EXERCISE REQUIREMENTS:
Whenever the string "index" turns up in a line below, that line should be copied.

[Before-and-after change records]
****************

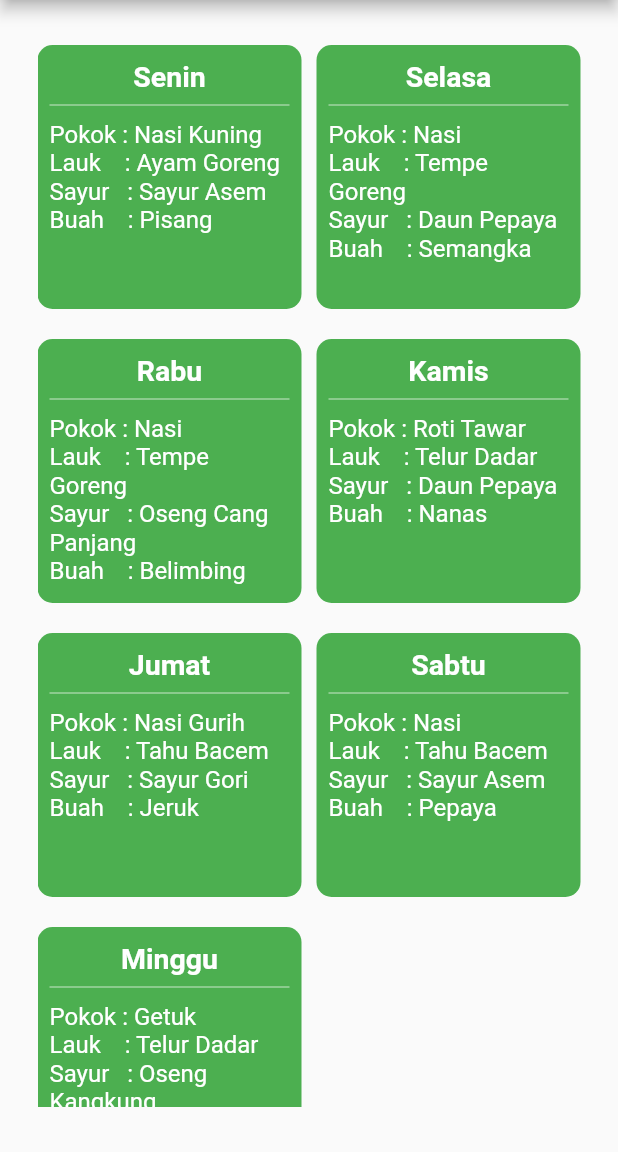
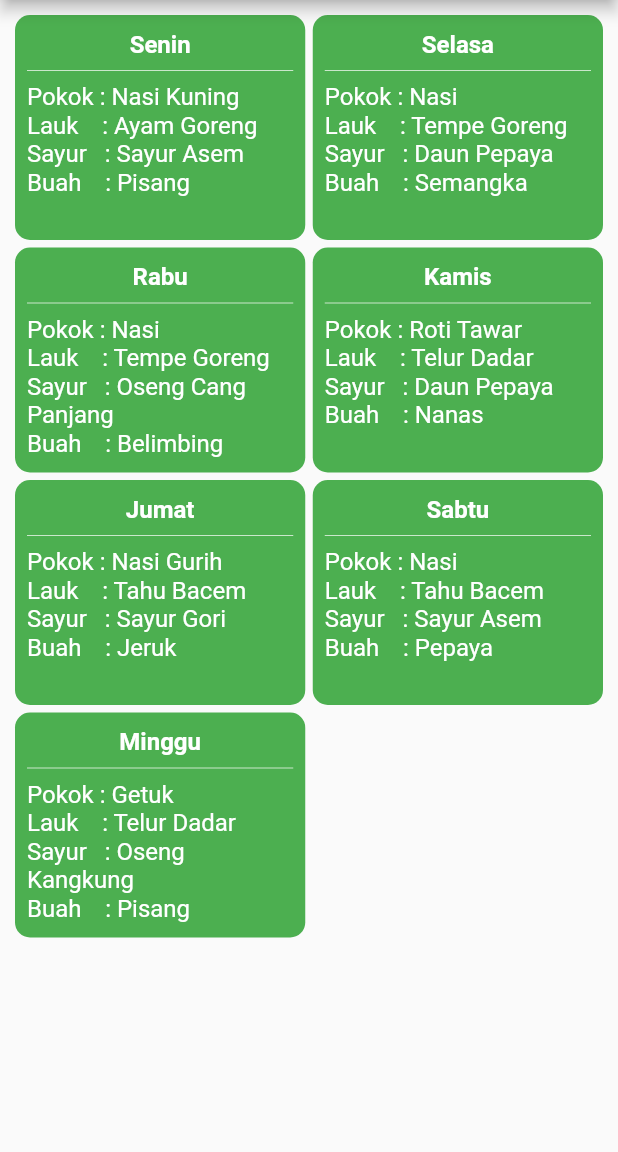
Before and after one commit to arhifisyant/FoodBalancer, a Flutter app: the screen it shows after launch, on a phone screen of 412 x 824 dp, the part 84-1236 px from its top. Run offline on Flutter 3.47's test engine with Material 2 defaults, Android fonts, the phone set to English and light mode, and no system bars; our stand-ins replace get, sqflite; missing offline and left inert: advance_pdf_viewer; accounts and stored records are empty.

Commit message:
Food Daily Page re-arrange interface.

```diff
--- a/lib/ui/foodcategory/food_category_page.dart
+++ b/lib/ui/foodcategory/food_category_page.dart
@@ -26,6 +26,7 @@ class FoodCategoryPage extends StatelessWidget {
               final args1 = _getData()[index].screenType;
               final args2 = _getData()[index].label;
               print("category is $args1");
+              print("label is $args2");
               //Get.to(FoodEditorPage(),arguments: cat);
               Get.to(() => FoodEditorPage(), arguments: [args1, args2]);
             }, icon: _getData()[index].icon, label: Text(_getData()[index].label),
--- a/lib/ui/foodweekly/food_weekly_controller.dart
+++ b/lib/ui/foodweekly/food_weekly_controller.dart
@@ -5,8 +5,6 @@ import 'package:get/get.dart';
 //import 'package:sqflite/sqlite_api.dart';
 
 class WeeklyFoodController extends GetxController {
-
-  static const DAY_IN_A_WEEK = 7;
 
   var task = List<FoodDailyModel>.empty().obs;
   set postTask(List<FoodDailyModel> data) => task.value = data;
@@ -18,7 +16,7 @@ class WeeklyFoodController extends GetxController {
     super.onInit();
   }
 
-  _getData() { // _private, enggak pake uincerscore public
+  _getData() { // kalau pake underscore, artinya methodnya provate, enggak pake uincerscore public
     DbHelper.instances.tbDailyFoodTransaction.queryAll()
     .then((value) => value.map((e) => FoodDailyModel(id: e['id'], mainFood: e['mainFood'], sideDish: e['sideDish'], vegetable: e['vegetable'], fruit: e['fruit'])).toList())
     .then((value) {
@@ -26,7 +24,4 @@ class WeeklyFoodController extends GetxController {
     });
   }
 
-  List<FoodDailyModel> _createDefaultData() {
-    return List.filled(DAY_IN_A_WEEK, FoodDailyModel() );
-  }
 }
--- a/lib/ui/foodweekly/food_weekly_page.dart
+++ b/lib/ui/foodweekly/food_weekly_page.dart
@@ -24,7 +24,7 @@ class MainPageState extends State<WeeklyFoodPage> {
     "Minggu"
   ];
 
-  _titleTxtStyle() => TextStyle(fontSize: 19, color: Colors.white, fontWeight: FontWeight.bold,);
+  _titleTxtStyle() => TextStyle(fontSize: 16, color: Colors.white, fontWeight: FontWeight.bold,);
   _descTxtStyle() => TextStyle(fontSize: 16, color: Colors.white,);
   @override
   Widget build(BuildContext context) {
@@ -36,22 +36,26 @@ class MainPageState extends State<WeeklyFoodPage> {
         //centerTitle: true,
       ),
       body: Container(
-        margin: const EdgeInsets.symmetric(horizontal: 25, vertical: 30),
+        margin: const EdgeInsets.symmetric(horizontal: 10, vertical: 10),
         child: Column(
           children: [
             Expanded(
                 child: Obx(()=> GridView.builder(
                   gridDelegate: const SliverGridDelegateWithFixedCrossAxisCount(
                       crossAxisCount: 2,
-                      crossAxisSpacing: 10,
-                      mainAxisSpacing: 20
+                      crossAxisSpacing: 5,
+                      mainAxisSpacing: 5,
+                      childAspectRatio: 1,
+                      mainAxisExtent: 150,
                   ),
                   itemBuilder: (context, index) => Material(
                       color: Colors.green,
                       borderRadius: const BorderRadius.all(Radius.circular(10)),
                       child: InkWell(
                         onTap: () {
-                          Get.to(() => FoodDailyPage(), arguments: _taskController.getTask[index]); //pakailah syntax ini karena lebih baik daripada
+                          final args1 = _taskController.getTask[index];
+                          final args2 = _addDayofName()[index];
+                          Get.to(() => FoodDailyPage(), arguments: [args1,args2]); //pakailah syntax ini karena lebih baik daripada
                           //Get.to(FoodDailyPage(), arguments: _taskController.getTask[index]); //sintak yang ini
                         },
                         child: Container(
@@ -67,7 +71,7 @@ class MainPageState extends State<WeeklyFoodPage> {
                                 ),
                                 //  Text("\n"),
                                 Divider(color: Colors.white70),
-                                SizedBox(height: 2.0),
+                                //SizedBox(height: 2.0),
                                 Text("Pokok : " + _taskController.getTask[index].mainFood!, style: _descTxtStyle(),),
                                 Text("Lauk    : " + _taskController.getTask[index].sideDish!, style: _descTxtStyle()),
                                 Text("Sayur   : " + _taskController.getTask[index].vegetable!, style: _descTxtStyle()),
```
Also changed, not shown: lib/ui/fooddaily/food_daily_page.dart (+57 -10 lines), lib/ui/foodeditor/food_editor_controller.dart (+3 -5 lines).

****************

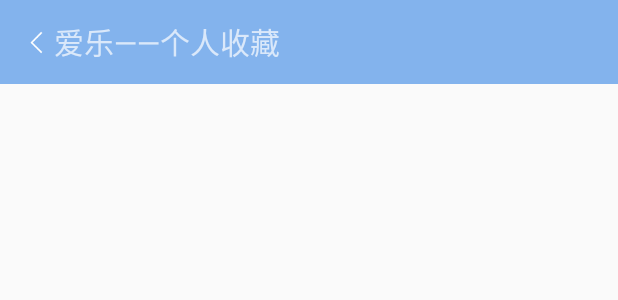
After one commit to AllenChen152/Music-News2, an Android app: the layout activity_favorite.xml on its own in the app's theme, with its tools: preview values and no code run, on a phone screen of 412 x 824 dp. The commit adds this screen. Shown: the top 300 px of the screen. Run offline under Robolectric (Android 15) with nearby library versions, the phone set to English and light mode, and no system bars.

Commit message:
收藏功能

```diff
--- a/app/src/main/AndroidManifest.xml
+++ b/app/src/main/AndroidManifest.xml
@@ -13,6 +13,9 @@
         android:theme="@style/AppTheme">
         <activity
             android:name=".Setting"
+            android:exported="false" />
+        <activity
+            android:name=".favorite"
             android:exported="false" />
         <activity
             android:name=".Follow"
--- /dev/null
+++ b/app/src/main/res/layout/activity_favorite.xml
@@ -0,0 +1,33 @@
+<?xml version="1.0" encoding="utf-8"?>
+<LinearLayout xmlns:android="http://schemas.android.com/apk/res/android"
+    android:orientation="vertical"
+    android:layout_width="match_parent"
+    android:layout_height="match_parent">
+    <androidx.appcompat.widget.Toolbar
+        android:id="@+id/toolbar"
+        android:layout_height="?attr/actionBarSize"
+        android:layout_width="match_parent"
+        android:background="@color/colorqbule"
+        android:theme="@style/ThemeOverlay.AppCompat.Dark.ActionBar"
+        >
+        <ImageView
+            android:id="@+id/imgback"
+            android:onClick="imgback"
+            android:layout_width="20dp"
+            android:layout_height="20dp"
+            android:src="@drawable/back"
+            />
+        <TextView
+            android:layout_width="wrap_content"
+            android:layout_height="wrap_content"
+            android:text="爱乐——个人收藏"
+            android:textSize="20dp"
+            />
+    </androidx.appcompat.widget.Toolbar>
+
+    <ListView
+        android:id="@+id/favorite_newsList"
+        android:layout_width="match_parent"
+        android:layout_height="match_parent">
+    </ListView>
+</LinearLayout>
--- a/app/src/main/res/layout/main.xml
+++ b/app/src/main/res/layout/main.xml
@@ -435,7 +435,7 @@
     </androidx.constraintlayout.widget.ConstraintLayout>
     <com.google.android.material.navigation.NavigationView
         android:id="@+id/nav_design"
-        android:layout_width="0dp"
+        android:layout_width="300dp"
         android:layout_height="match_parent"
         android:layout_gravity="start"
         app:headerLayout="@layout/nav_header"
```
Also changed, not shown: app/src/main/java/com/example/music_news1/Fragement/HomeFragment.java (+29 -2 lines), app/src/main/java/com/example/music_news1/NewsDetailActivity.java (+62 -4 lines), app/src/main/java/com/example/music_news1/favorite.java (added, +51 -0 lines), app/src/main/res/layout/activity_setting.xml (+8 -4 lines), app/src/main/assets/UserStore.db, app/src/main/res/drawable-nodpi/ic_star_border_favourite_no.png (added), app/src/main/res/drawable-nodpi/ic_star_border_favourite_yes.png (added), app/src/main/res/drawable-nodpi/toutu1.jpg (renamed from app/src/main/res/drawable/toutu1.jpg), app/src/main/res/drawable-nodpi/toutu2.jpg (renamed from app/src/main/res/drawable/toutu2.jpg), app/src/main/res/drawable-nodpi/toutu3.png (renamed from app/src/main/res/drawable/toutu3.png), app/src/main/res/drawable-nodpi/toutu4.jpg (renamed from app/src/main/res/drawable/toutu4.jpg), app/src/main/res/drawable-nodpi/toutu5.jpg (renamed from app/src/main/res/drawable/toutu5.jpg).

****************

SOLUTION FOR THIS PROBLEM:
               final args1 = _getData()[index].screenType;
               final args2 = _getData()[index].label;
             }, icon: _getData()[index].icon, label: Text(_getData()[index].label),
                   itemBuilder: (context, index) => Material(
-                          Get.to(() => FoodDailyPage(), arguments: _taskController.getTask[index]); //pakailah syntax ini karena lebih baik daripada
+                          final args1 = _taskController.getTask[index];
+                          final args2 = _addDayofName()[index];
                           //Get.to(FoodDailyPage(), arguments: _taskController.getTask[index]); //sintak yang ini
                                 Text("Pokok : " + _taskController.getTask[index].mainFood!, style: _descTxtStyle(),),
                                 Text("Lauk    : " + _taskController.getTask[index].sideDish!, style: _descTxtStyle()),
                                 Text("Sayur   : " + _taskController.getTask[index].vegetable!, style: _descTxtStyle()),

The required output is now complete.